Conflicts sometimes happen when multiple users edit the same model. For example, let's say you
User model with the following properties:
- username: string
- name: string
Now you decided to remove the name property and replace it with firstName and lastName properties. Good, but wait... You got a conflict message as you tried to commit the changes!
What happened? It turns out your ally John meanwhile committed a change where he made
the name field optional. OneGen now doesn't know what to do with this collision and yields
a conflict in the
Once you close the commit dialog, you'll see an editor open up, showing you the conflicts in the Genesis language as shown in the screenshot below. You might want to read a bit about Genesis before continuing.
The conflict resolution view breaks down to:
- The list of conflicted files in the left sidebar
- The code editor
Resolving a Conflict
Every conflict is highlighted by the lower/greater/equal signs splitting up a code into 2 versions. This probably looks familiar to you since you use Git.
- Their version: This is the version that is currently committed (John's version in our example).
- Our version: This is our version that caused the conflict and cannot be committed until we resolve this conflict.
As you can see, we have to read between the lines 🤭 to resolve this conflict. We decided to remove the name property and replace it with firstName and lastName, so we can actually delete John's minor change. We simply delete the Their version chunk of code and just leave our version in place. The solution should look like the screenshot below.

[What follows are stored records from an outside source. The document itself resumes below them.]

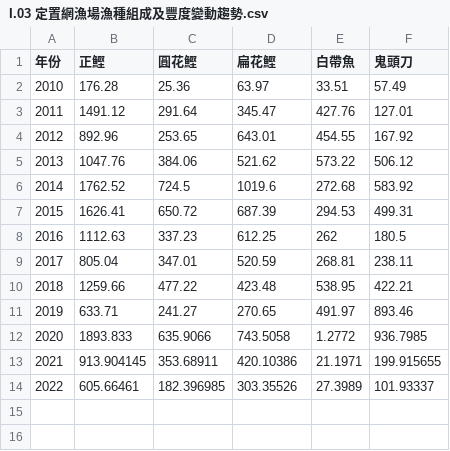
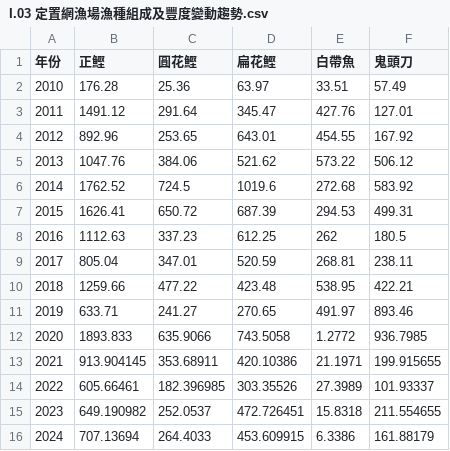
Before and after one commit to TaiBON/biodiv_indicators, a CSV file: data/processed/I.03 定置網漁場漁種組成及豐度變動趨勢.csv, drawn as a sheet; the diff names each change by its address in the sheet, - before the commit and + after, or states it on an @@ line.

Commit message:
Update I.03 定置網漁場漁種組成及豐度變動趨勢.csv

```diff
--- a/data/processed/I.03 定置網漁場漁種組成及豐度變動趨勢.csv
+++ b/data/processed/I.03 定置網漁場漁種組成及豐度變動趨勢.csv
+row 15: 2023 | 649.190982 | 252.0537 | 472.726451 | 15.8318 | 211.554655
+row 16: 2024 | 707.13694 | 264.4033 | 453.609915 | 6.3386 | 161.88179
```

Now we can hit the Resolve Conflicts button on top right. This action will commit the conflict resolution and redirect us back to the project. If John was to open the project now, he would see the new firstName and lastName properties.

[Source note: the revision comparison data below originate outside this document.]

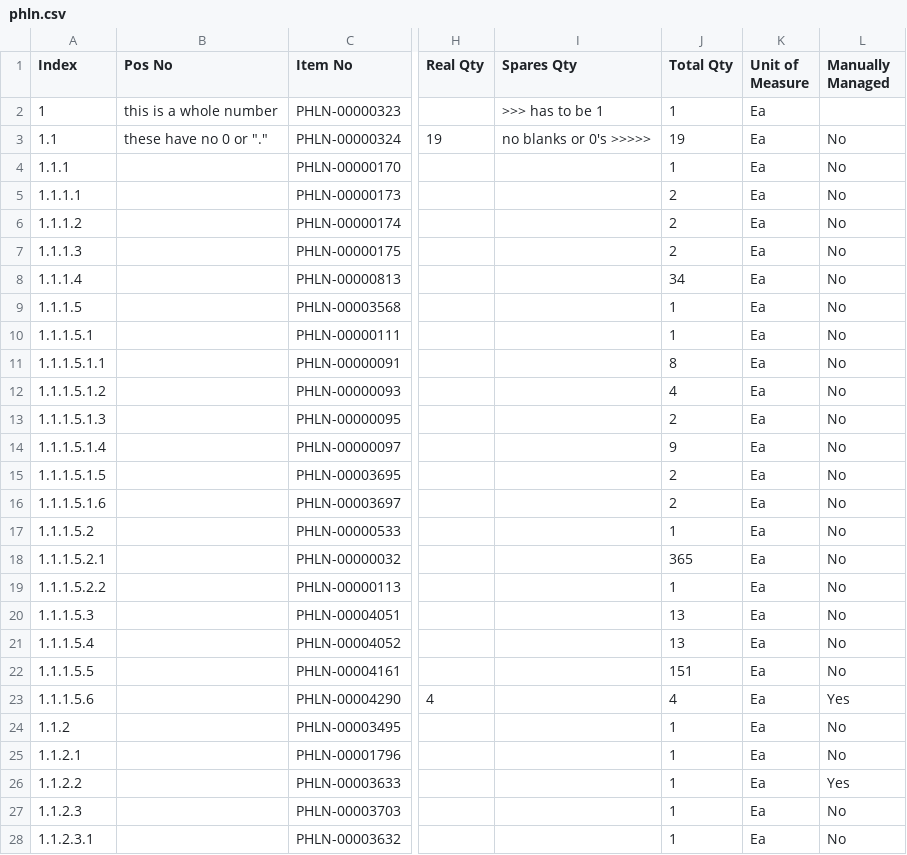
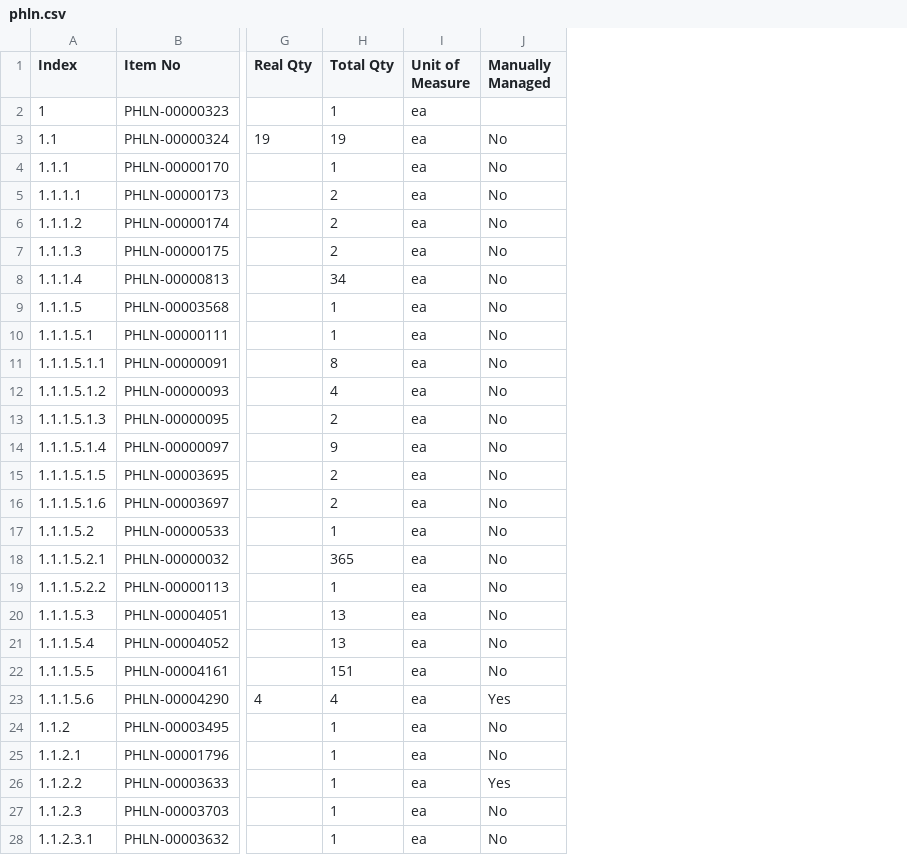
Before and after one commit to 0xAHA/FB_BI_Reports, a CSV file: phln.csv, drawn as a sheet; only a part is shown, gaps mark what is left out; removed rows and columns are numbered as before the commit, all else as after; the diff covers the shown part only; the diff names each change by its address in the sheet, - before the commit and + after, or states it on an @@ line.

Commit message:
updated csv

```diff
--- a/phln.csv
+++ b/phln.csv
-column B (Pos No), rows 2-3: this is a whole number | these have no 0 or "."
-column I (Spares Qty), rows 2-3: >>> has to be 1 | no blanks or 0's >>>>>
-I2:I28 (Unit of Measure): Ea
+I2:I28 (Unit of Measure): ea
```
Also changed, not shown: 128 edited cells elsewhere in this file.
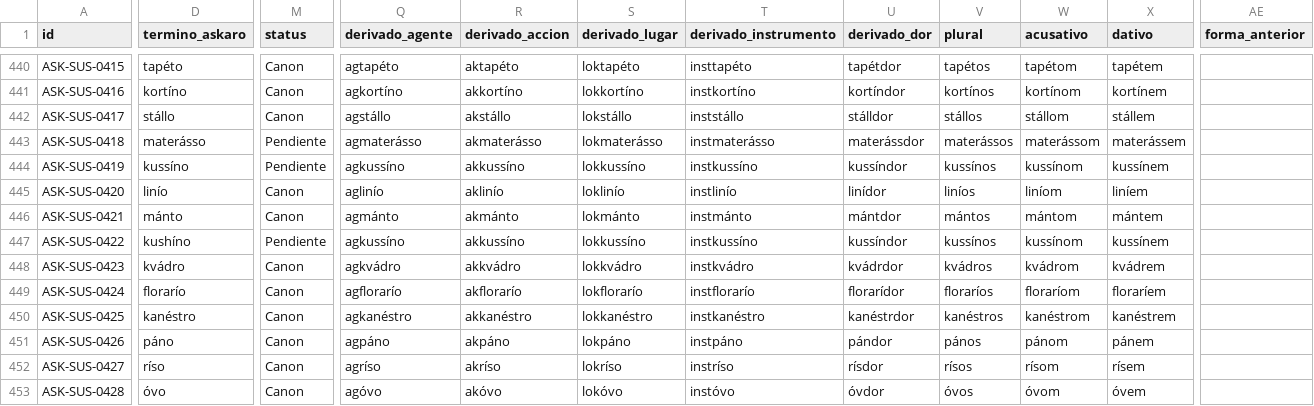
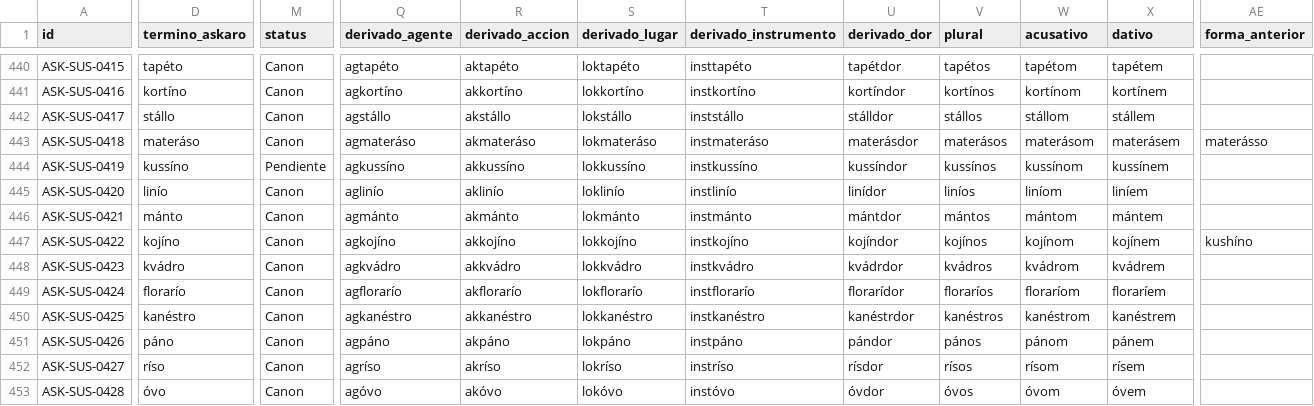
Before and after one commit to neogeneris/askaro, a CSV file: askaro_lexico_v11.csv, drawn as a sheet; only a part is shown, gaps mark what is left out; the diff covers the shown part only; the diff names each change by its address in the sheet, - before the commit and + after, or states it on an @@ line.

```diff
--- a/askaro_lexico_v11.csv
+++ b/askaro_lexico_v11.csv
-D443 (termino_askaro): materásso
+D443 (termino_askaro): materáso
-M443 (status): Pendiente
+M443 (status): Canon
-Q443 (derivado_agente): agmaterásso
+Q443 (derivado_agente): agmateráso
-R443 (derivado_accion): akmaterásso
+R443 (derivado_accion): akmateráso
-S443 (derivado_lugar): lokmaterásso
+S443 (derivado_lugar): lokmateráso
-T443 (derivado_instrumento): instmaterásso
+T443 (derivado_instrumento): instmateráso
-U443 (derivado_dor): materássdor
+U443 (derivado_dor): materásdor
-V443 (plural): materássos
+V443 (plural): materásos
-W443 (acusativo): materássom
+W443 (acusativo): materásom
-X443 (dativo): materássem
+X443 (dativo): materásem
-AE443 (forma_anterior): (empty)
+AE443 (forma_anterior): materásso
-D447 (termino_askaro): kushíno
+D447 (termino_askaro): kojíno
-M447 (status): Pendiente
+M447 (status): Canon
-Q447 (derivado_agente): agkussíno
+Q447 (derivado_agente): agkojíno
-R447 (derivado_accion): akkussíno
+R447 (derivado_accion): akkojíno
-S447 (derivado_lugar): lokkussíno
+S447 (derivado_lugar): lokkojíno
-T447 (derivado_instrumento): instkussíno
+T447 (derivado_instrumento): instkojíno
-U447 (derivado_dor): kussíndor
+U447 (derivado_dor): kojíndor
-V447 (plural): kussínos
+V447 (plural): kojínos
-W447 (acusativo): kussínom
+W447 (acusativo): kojínom
-X447 (dativo): kussínem
+X447 (dativo): kojínem
-AE447 (forma_anterior): (empty)
+AE447 (forma_anterior): kushíno
```
Also changed, not shown: 68 edited cells elsewhere in this file, 1 other file.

If you ever get uncertain about the conflict resolution, you can click on the Reset Changes button. This action will reset all the changes you've done in this view so far.